Calodendrum capense, common name Cape chestnut, is native to the east side of the African continent from the equatorial highlands of Kenya at its northern limit southwards through isolated mountains in Tanzania to both sides of Lake Malawi, the Mashonaland Plateau and Eastern Highlands of Zimbabwe, and then along the lower slopes of the Drakensberg Mountains of South Africa and in coastal forests from Port Elizabeth to Cape Town. The tree can reach 20 metres high in a forest, but in cultivation it is more likely to reach 10 metres, with a spreading canopy. The trunk is smooth and grey and the leaves are ovate up to 22 cm long and 10 cm wide. The large pink flowers are produced in terminal panicles and cover the tree canopy in the early summer. Cape chestnut oil, obtained from the seeds, otherwise known as Yangu oil, is a popular oil in African cosmetics. The seeds are eaten by birds and monkeys. Planted in 2022.

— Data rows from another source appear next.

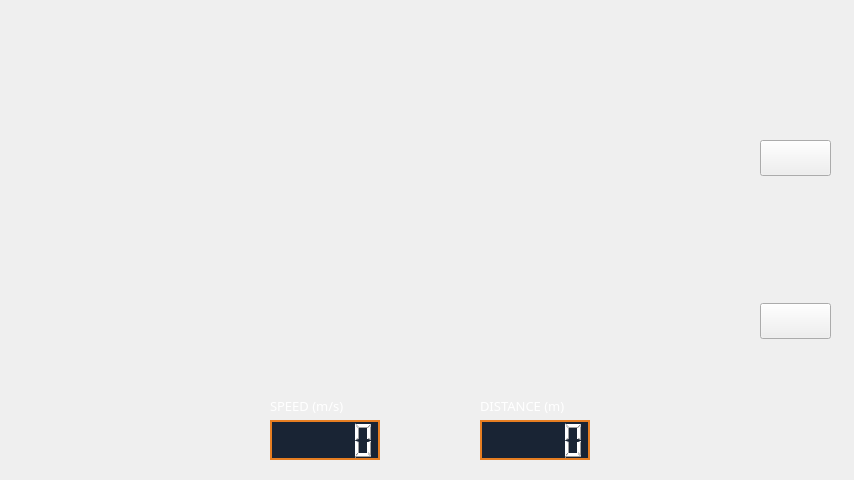
First picture: the form in UI_phase1.ui, repository andreagy/Robot_GUI, before the edit.
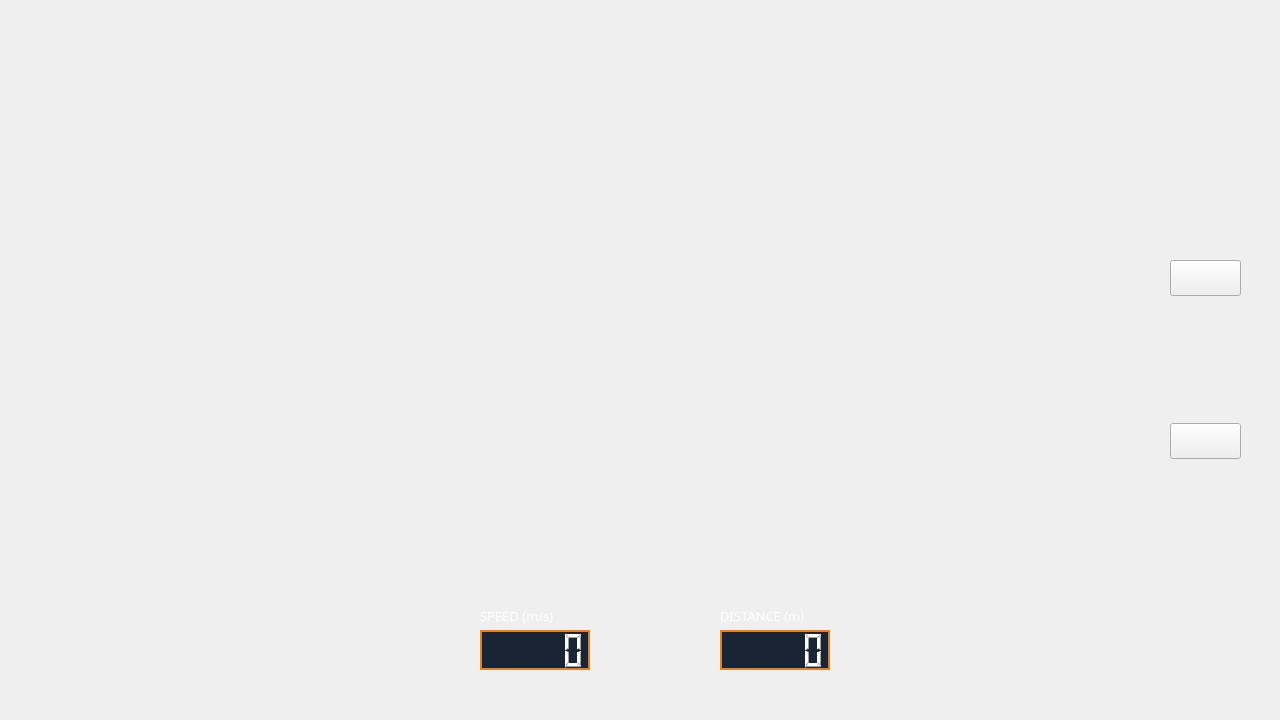
Second picture: the form after the edit. Icons and pictures are not drawn.

```diff
--- a/UI_phase1.ui
+++ b/UI_phase1.ui
@@ -9,26 +9,44 @@
    <rect>
     <x>0</x>
     <y>0</y>
-    <width>854</width>
-    <height>480</height>
+    <width>1280</width>
+    <height>720</height>
    </rect>
   </property>
+  <property name="sizePolicy">
+   <sizepolicy hsizetype="Preferred" vsizetype="Preferred">
+    <horstretch>0</horstretch>
+    <verstretch>0</verstretch>
+   </sizepolicy>
+  </property>
   <property name="minimumSize">
    <size>
-    <width>640</width>
-    <height>480</height>
+    <width>1280</width>
+    <height>720</height>
    </size>
   </property>
   <property name="maximumSize">
    <size>
-    <width>3840</width>
-    <height>2160</height>
+    <width>1920</width>
+    <height>1080</height>
    </size>
   </property>
   <property name="windowTitle">
    <string>RobotUI</string>
   </property>
   <widget class="QWidget" name="centralwidget">
+   <property name="sizePolicy">
+    <sizepolicy hsizetype="Fixed" vsizetype="Fixed">
+     <horstretch>0</horstretch>
+     <verstretch>0</verstretch>
+    </sizepolicy>
+   </property>
+   <property name="maximumSize">
+    <size>
+     <width>1920</width>
+     <height>1080</height>
+    </size>
+   </property>
    <property name="styleSheet">
     <string notr="true">#centralwidget {
 	background-color: none;
@@ -43,14 +61,14 @@
      <rect>
       <x>0</x>
       <y>0</y>
-      <width>854</width>
-      <height>480</height>
+      <width>1280</width>
+      <height>720</height>
      </rect>
     </property>
     <property name="minimumSize">
      <size>
-      <width>854</width>
-      <height>480</height>
+      <width>1280</width>
+      <height>720</height>
      </size>
     </property>
     <property name="maximumSize">
@@ -77,8 +95,8 @@
      <rect>
       <x>30</x>
       <y>30</y>
-      <width>220</width>
-      <height>140</height>
+      <width>320</width>
+      <height>240</height>
      </rect>
     </property>
     <property name="locale">
@@ -91,8 +109,8 @@
    <widget class="QLCDNumber" name="speed_display">
     <property name="geometry">
      <rect>
-      <x>270</x>
-      <y>420</y>
+      <x>480</x>
+      <y>630</y>
       <width>110</width>
       <height>40</height>
      </rect>
@@ -130,8 +148,8 @@
    <widget class="QLCDNumber" name="distance_display">
     <property name="geometry">
      <rect>
-      <x>480</x>
-      <y>420</y>
+      <x>720</x>
+      <y>630</y>
       <width>110</width>
       <height>40</height>
      </rect>
@@ -164,8 +182,8 @@
    <widget class="QLabel" name="speed_label">
     <property name="geometry">
      <rect>
-      <x>270</x>
-      <y>390</y>
+      <x>480</x>
+      <y>600</y>
       <width>111</width>
       <height>31</height>
      </rect>
@@ -196,8 +214,8 @@
    <widget class="QLabel" name="distance_label">
     <property name="geometry">
      <rect>
-      <x>480</x>
-      <y>390</y>
+      <x>720</x>
+      <y>600</y>
       <width>121</width>
       <height>31</height>
      </rect>
@@ -230,8 +248,8 @@
      <rect>
       <x>30</x>
       <y>30</y>
-      <width>220</width>
-      <height>140</height>
+      <width>320</width>
+      <height>240</height>
      </rect>
     </property>
     <property name="locale">
@@ -246,14 +264,14 @@
      <rect>
       <x>0</x>
       <y>0</y>
-      <width>854</width>
-      <height>480</height>
+      <width>1280</width>
+      <height>720</height>
      </rect>
     </property>
     <property name="minimumSize">
      <size>
-      <width>854</width>
-      <height>480</height>
+      <width>1280</width>
+      <height>720</height>
      </size>
     </property>
     <property name="maximumSize">
@@ -278,8 +296,8 @@
    <widget class="QWidget" name="verticalLayoutWidget">
     <property name="geometry">
      <rect>
-      <x>760</x>
-      <y>20</y>
+      <x>1170</x>
+      <y>140</y>
       <width>71</width>
       <height>441</height>
      </rect>
```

264.00 Location A6 Latitude; -38.401346000000 Longitude;146.053296000000